Stored items from a collection:
=== Begin Enclosure ===
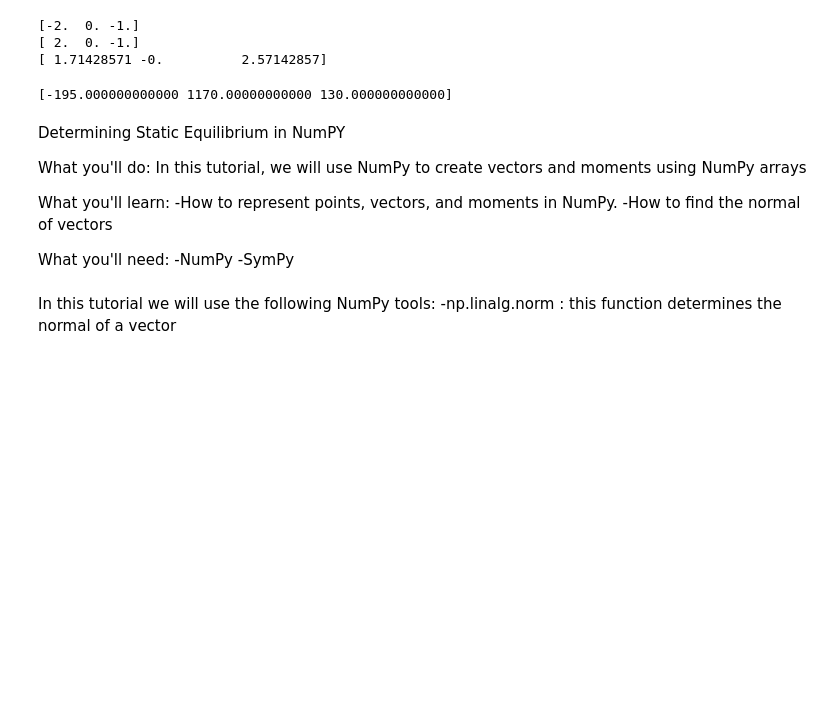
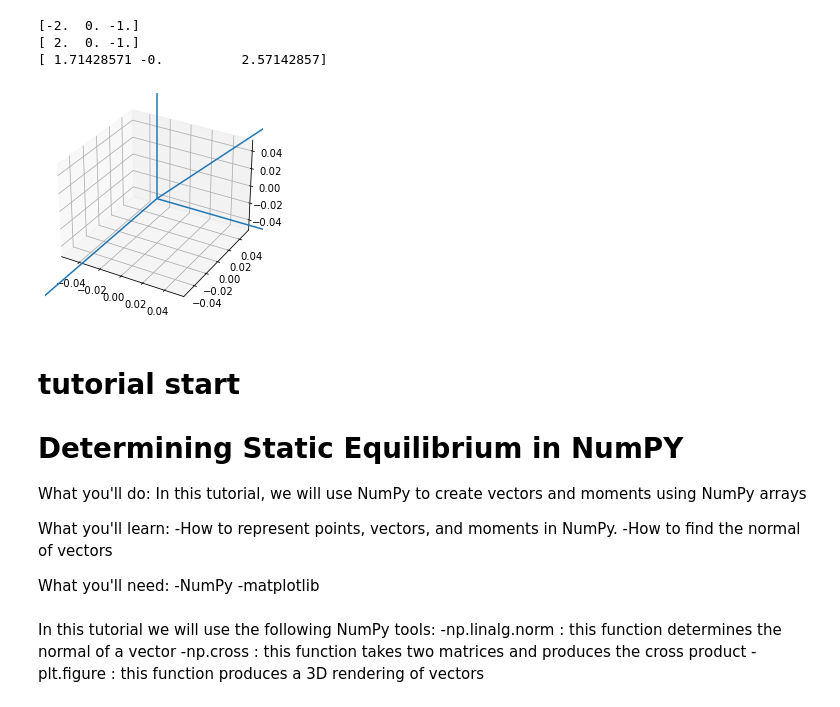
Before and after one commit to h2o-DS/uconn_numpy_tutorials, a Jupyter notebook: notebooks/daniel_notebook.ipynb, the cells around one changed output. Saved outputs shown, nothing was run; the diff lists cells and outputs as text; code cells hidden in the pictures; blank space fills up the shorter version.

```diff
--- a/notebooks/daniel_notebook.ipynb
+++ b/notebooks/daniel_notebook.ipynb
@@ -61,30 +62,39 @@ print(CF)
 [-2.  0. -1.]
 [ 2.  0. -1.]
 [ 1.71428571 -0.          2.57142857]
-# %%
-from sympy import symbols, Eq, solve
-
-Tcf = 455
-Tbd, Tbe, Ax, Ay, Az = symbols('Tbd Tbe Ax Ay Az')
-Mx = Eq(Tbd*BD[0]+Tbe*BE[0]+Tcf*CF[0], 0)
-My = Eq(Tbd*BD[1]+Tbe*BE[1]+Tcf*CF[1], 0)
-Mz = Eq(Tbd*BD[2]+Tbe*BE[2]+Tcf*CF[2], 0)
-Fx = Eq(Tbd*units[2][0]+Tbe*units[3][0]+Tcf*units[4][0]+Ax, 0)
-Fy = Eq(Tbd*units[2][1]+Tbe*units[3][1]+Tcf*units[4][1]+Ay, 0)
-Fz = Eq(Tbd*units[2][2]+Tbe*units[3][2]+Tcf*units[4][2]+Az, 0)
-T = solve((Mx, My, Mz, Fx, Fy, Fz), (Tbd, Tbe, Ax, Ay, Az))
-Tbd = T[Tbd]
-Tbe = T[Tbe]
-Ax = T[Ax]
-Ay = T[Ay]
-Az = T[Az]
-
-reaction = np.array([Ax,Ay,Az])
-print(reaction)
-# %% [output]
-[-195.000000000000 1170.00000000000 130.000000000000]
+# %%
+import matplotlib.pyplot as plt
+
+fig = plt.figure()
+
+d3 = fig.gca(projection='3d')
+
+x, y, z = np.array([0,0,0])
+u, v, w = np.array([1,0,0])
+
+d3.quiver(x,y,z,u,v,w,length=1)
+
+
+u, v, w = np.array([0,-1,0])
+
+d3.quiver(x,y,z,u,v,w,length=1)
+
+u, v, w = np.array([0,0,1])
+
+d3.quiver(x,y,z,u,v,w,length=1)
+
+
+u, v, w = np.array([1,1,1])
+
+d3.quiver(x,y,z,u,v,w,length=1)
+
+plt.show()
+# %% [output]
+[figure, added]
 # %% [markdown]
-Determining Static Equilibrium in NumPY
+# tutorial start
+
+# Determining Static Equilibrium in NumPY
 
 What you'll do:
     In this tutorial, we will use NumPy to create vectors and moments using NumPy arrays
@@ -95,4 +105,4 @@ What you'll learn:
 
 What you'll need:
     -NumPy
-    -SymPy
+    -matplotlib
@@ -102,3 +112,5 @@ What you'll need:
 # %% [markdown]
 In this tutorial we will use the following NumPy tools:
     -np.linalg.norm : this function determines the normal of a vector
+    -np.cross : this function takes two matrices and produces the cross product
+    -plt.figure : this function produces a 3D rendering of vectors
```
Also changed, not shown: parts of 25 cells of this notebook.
=== End Enclosure ===
• **Work task**: Copy all records exactly, no images.

• **Answer to this task**:
Before and after one commit to h2o-DS/uconn_numpy_tutorials, a Jupyter notebook: notebooks/daniel_notebook.ipynb, the cells around one changed output. Saved outputs shown, nothing was run; the diff lists cells and outputs as text; code cells hidden in the pictures; blank space fills up the shorter version.

```diff
--- a/notebooks/daniel_notebook.ipynb
+++ b/notebooks/daniel_notebook.ipynb
@@ -61,30 +62,39 @@ print(CF)
 [-2.  0. -1.]
 [ 2.  0. -1.]
 [ 1.71428571 -0.          2.57142857]
-# %%
-from sympy import symbols, Eq, solve
-
-Tcf = 455
-Tbd, Tbe, Ax, Ay, Az = symbols('Tbd Tbe Ax Ay Az')
-Mx = Eq(Tbd*BD[0]+Tbe*BE[0]+Tcf*CF[0], 0)
-My = Eq(Tbd*BD[1]+Tbe*BE[1]+Tcf*CF[1], 0)
-Mz = Eq(Tbd*BD[2]+Tbe*BE[2]+Tcf*CF[2], 0)
-Fx = Eq(Tbd*units[2][0]+Tbe*units[3][0]+Tcf*units[4][0]+Ax, 0)
-Fy = Eq(Tbd*units[2][1]+Tbe*units[3][1]+Tcf*units[4][1]+Ay, 0)
-Fz = Eq(Tbd*units[2][2]+Tbe*units[3][2]+Tcf*units[4][2]+Az, 0)
-T = solve((Mx, My, Mz, Fx, Fy, Fz), (Tbd, Tbe, Ax, Ay, Az))
-Tbd = T[Tbd]
-Tbe = T[Tbe]
-Ax = T[Ax]
-Ay = T[Ay]
-Az = T[Az]
-
-reaction = np.array([Ax,Ay,Az])
-print(reaction)
-# %% [output]
-[-195.000000000000 1170.00000000000 130.000000000000]
+# %%
+import matplotlib.pyplot as plt
+
+fig = plt.figure()
+
+d3 = fig.gca(projection='3d')
+
+x, y, z = np.array([0,0,0])
+u, v, w = np.array([1,0,0])
+
+d3.quiver(x,y,z,u,v,w,length=1)
+
+
+u, v, w = np.array([0,-1,0])
+
+d3.quiver(x,y,z,u,v,w,length=1)
+
+u, v, w = np.array([0,0,1])
+
+d3.quiver(x,y,z,u,v,w,length=1)
+
+
+u, v, w = np.array([1,1,1])
+
+d3.quiver(x,y,z,u,v,w,length=1)
+
+plt.show()
+# %% [output]
+[figure, added]
 # %% [markdown]
-Determining Static Equilibrium in NumPY
+# tutorial start
+
+# Determining Static Equilibrium in NumPY
 
 What you'll do:
     In this tutorial, we will use NumPy to create vectors and moments using NumPy arrays
@@ -95,4 +105,4 @@ What you'll learn:
 
 What you'll need:
     -NumPy
-    -SymPy
+    -matplotlib
@@ -102,3 +112,5 @@ What you'll need:
 # %% [markdown]
 In this tutorial we will use the following NumPy tools:
     -np.linalg.norm : this function determines the normal of a vector
+    -np.cross : this function takes two matrices and produces the cross product
+    -plt.figure : this function produces a 3D rendering of vectors
```
Also changed, not shown: parts of 25 cells of this notebook.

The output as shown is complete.